YouTube Stops Pretending It's TV, Turns to Home-Grown Talent
Google took YouTube back to its roots in its pitch to media buyers and advertisers Wednesday night. Instead of making announcements about new channels or a major investment, YouTube used its "Brandcast" as an opportunity to show off homegrown talent and laud viral videos like the Harlem Shake.
The event -- part of the NewFronts, where purveyors of digital video and other content are pitching ad buyers on their programming, much as TV networks promote their fall lineups at the upfronts -- stood in stark contrast to last year's YouTube presentation. A year ago the company announced its commitment to spend $200 million to promote original channels and featured a performance from Jay-Z and appearances by Flo Rider and Pharrell Williams.

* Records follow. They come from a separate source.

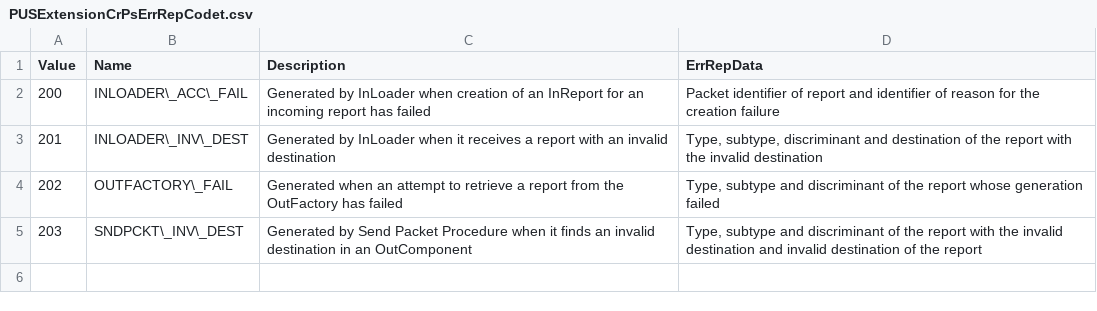
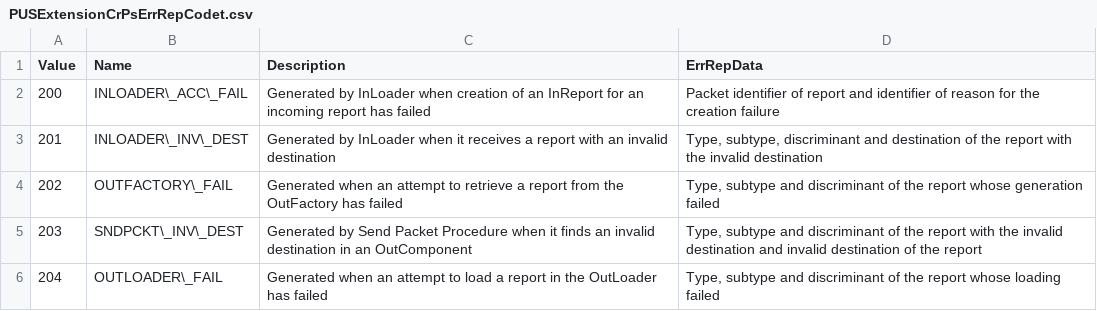
Before and after one commit to pnp-software/cordetfw-pus, a CSV file: doc/pus/GeneratedTables/PUSExtensionCrPsErrRepCodet.csv, drawn as a sheet.

```diff
--- a/doc/pus/GeneratedTables/PUSExtensionCrPsErrRepCodet.csv
+++ b/doc/pus/GeneratedTables/PUSExtensionCrPsErrRepCodet.csv
@@ -5 +5,2 @@ Value|Name|Description|ErrRepData
 203|SNDPCKT\_INV\_DEST|Generated by Send Packet Procedure when it finds an invalid destination in an OutComponent|Type, subtype and discriminant of the report with the invalid destination and invalid destination of the report
+204|OUTLOADER\_FAIL|Generated when an attempt to load a report in the OutLoader has failed|Type, subtype and discriminant of the report whose loading failed
```
Also changed, not shown: doc/pus/GeneratedTables/PUSExtensionCrPsFailCodet.csv, 9 other files.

The "stars" in attendance this year -- including Felicia Day, actress and producer of the channel Geek & Sundry; Lindsey Stirling, who was booted from "America's Got Talent" and went on to create the Lindseystomp channel; Kid President; and rapper Macklemore -- were likely unknown to ad buyers. The biggest performer in attendance was Snoop Lion (nee Snoop Dogg).
YouTube doesn't seem to have a problem with that, as it spent the entire presentation focusing on its reach among 18-to-34 year-olds, or what it calls Generation C.
This generation focuses on "creation, curation, connection and community," Google Executive Chairman Eric Schmidt said. And according to Nielsen, YouTube reaches more viewers in this demo than any single cable network.
The company boasted 1 of having billion unique monthly viewers and said people spent 50% more time watching YouTube in 2012 than the year before. And Mr. Schmidt expects that number to get larger as the proliferation of mobile devices grows.
This shift in its presentation is in-line with how YouTube plans to handle advertising negotiations. After its ad packages were described as "aggressive" last year, YouTube is lowering the minimum size of the buy it requires to lure a broader range of advertisers to shift money out of TV.
"I thought that YouTube was like TV, but it isn't," said Robert Kyncl, global head of content. "TV is one-way. YouTube talks back. TV skews older; YouTube attracts Gen C....A view on YouTube is worth more than an impression on TV."
While YouTube talked big numbers, its announcements were limited.
Ahead of the presentation, DreamWorks Animation announced the acquisition of Awesomeness TV, a YouTube channel dedicated to teens. DreamWorks CEO Jeffrey Katzenberg said they will look for ways to incorporate DreamWorks franchises into the channel.
Awesomeness TV also unveiled a new scripted drama, "Side Effect" and "How to be a YouTube Star," which will give fans the opportunity to star in their own video.
The channel has launched 20 shows over eight months. "You might ask wouldn't it make sense to do three or four shows and see what sticks?" said Awesomeness TV CEO Brian Robbins. "No. Us adults, we eat meals; kids, they snack and they snack a lot. I have a handful of marquee shows I keep on my radar; teens have the appetite and time to watch ton of content."
YouTube also unveiled Brand ID, a listening tool designed for the platform that allows brands to track beyond their own subscriber numbers to measure fan creative and listen to the conversations surrounding the brand taking place on YouTube.